#### [Aim of the task]
Restate the data below word for word, and let no image into your version.
◇ ◇ ◇
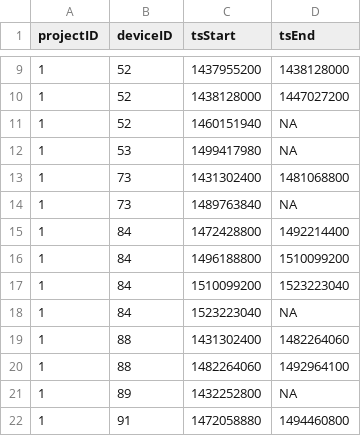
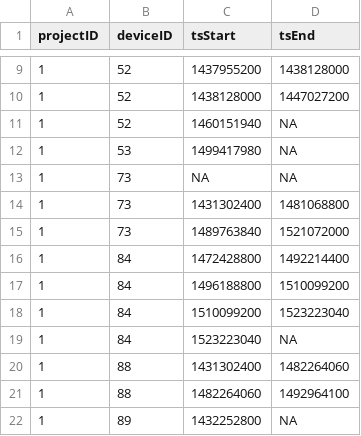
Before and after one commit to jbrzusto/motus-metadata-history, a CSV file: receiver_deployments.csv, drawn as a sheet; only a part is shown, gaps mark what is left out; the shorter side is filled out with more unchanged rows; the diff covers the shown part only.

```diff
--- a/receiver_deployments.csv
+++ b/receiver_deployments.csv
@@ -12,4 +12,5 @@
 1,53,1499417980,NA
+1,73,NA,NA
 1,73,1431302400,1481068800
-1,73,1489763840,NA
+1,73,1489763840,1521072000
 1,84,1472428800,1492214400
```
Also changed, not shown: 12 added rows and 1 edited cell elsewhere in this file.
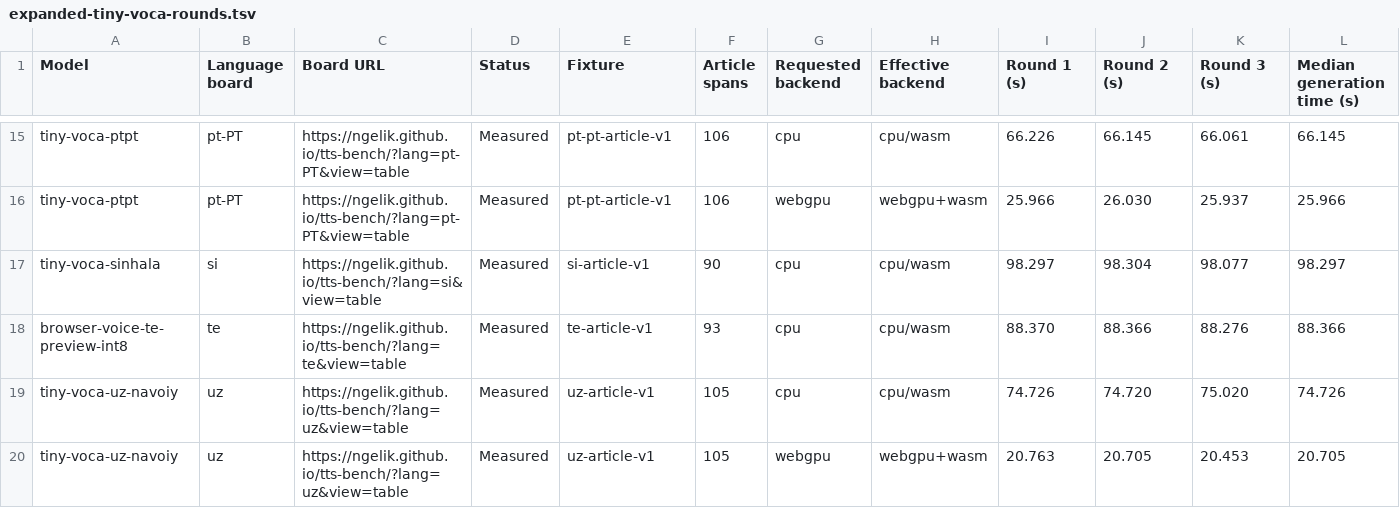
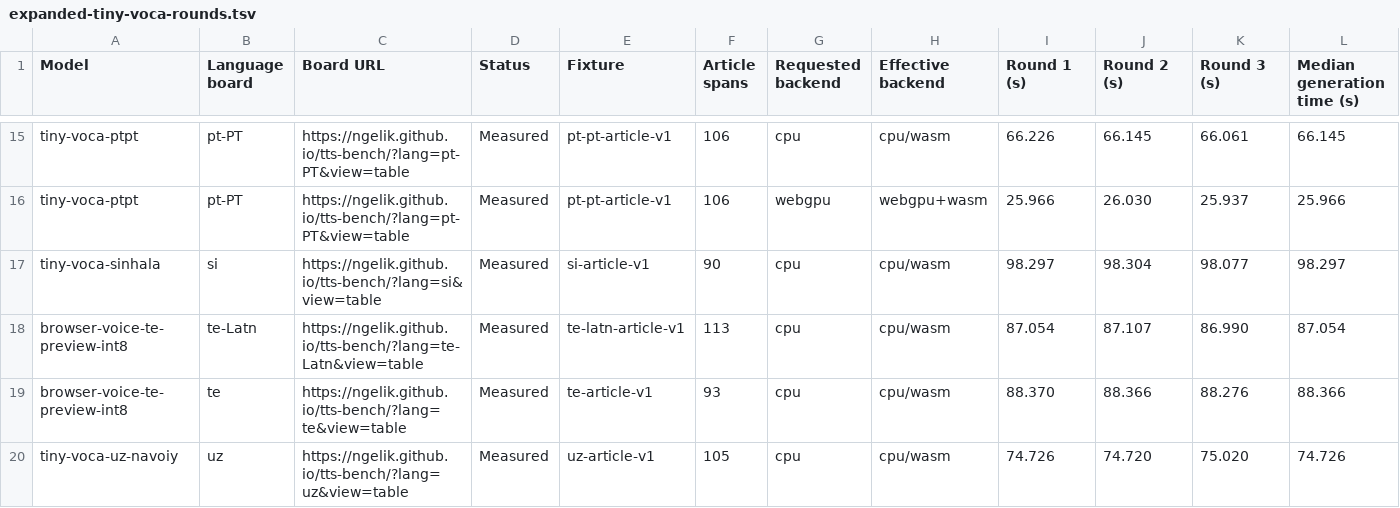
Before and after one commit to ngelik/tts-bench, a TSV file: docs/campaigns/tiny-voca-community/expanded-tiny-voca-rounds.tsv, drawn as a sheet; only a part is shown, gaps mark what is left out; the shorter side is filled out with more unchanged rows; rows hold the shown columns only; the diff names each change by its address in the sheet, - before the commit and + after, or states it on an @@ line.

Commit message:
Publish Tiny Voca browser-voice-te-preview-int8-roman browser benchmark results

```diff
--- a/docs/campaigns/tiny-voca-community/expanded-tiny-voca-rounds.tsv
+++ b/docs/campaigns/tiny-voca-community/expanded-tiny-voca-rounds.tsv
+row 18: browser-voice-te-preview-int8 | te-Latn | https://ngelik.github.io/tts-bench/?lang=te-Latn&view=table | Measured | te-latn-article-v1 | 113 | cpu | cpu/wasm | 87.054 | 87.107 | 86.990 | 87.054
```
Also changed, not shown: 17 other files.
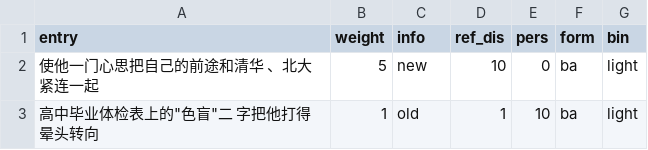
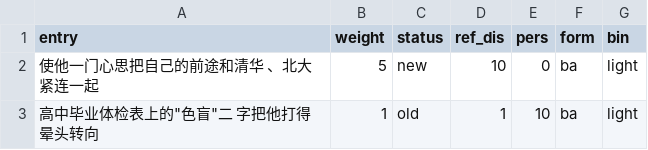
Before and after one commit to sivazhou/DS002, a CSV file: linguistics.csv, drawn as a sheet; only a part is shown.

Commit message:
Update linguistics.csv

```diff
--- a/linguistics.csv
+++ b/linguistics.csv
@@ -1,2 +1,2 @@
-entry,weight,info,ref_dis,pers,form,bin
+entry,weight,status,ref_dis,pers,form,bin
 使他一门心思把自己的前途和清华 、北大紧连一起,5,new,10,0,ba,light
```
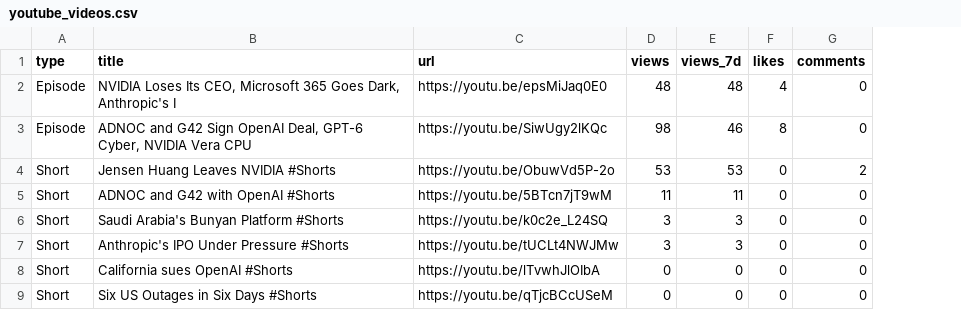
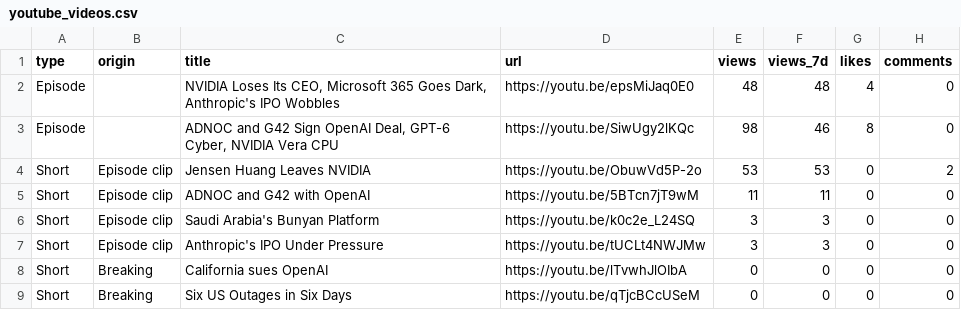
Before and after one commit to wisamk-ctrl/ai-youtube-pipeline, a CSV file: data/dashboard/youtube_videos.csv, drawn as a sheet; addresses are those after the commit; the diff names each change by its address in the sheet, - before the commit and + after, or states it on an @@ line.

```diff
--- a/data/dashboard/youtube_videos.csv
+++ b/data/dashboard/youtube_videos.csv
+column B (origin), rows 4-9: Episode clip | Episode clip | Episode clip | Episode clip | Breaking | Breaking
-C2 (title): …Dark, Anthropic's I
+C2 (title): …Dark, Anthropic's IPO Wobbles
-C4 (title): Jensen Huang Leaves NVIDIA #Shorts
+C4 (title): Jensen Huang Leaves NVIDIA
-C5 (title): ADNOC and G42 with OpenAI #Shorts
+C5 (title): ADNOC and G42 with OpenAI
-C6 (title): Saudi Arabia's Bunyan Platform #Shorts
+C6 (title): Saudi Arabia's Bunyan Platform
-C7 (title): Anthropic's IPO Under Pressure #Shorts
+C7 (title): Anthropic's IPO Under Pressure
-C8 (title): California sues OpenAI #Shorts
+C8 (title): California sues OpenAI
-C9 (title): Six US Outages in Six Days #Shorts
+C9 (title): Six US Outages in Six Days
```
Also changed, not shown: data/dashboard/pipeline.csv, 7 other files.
◇ ◇ ◇
#### [Result of this task]
Before and after one commit to jbrzusto/motus-metadata-history, a CSV file: receiver_deployments.csv, drawn as a sheet; only a part is shown, gaps mark what is left out; the shorter side is filled out with more unchanged rows; the diff covers the shown part only.

```diff
--- a/receiver_deployments.csv
+++ b/receiver_deployments.csv
@@ -12,4 +12,5 @@
 1,53,1499417980,NA
+1,73,NA,NA
 1,73,1431302400,1481068800
-1,73,1489763840,NA
+1,73,1489763840,1521072000
 1,84,1472428800,1492214400
```
Also changed, not shown: 12 added rows and 1 edited cell elsewhere in this file.
Before and after one commit to ngelik/tts-bench, a TSV file: docs/campaigns/tiny-voca-community/expanded-tiny-voca-rounds.tsv, drawn as a sheet; only a part is shown, gaps mark what is left out; the shorter side is filled out with more unchanged rows; rows hold the shown columns only; the diff names each change by its address in the sheet, - before the commit and + after, or states it on an @@ line.

Commit message:
Publish Tiny Voca browser-voice-te-preview-int8-roman browser benchmark results

```diff
--- a/docs/campaigns/tiny-voca-community/expanded-tiny-voca-rounds.tsv
+++ b/docs/campaigns/tiny-voca-community/expanded-tiny-voca-rounds.tsv
+row 18: browser-voice-te-preview-int8 | te-Latn | https://ngelik.github.io/tts-bench/?lang=te-Latn&view=table | Measured | te-latn-article-v1 | 113 | cpu | cpu/wasm | 87.054 | 87.107 | 86.990 | 87.054
```
Also changed, not shown: 17 other files.
Before and after one commit to sivazhou/DS002, a CSV file: linguistics.csv, drawn as a sheet; only a part is shown.

Commit message:
Update linguistics.csv

```diff
--- a/linguistics.csv
+++ b/linguistics.csv
@@ -1,2 +1,2 @@
-entry,weight,info,ref_dis,pers,form,bin
+entry,weight,status,ref_dis,pers,form,bin
 使他一门心思把自己的前途和清华 、北大紧连一起,5,new,10,0,ba,light
```
Before and after one commit to wisamk-ctrl/ai-youtube-pipeline, a CSV file: data/dashboard/youtube_videos.csv, drawn as a sheet; addresses are those after the commit; the diff names each change by its address in the sheet, - before the commit and + after, or states it on an @@ line.

```diff
--- a/data/dashboard/youtube_videos.csv
+++ b/data/dashboard/youtube_videos.csv
+column B (origin), rows 4-9: Episode clip | Episode clip | Episode clip | Episode clip | Breaking | Breaking
-C2 (title): …Dark, Anthropic's I
+C2 (title): …Dark, Anthropic's IPO Wobbles
-C4 (title): Jensen Huang Leaves NVIDIA #Shorts
+C4 (title): Jensen Huang Leaves NVIDIA
-C5 (title): ADNOC and G42 with OpenAI #Shorts
+C5 (title): ADNOC and G42 with OpenAI
-C6 (title): Saudi Arabia's Bunyan Platform #Shorts
+C6 (title): Saudi Arabia's Bunyan Platform
-C7 (title): Anthropic's IPO Under Pressure #Shorts
+C7 (title): Anthropic's IPO Under Pressure
-C8 (title): California sues OpenAI #Shorts
+C8 (title): California sues OpenAI
-C9 (title): Six US Outages in Six Days #Shorts
+C9 (title): Six US Outages in Six Days
```
Also changed, not shown: data/dashboard/pipeline.csv, 7 other files.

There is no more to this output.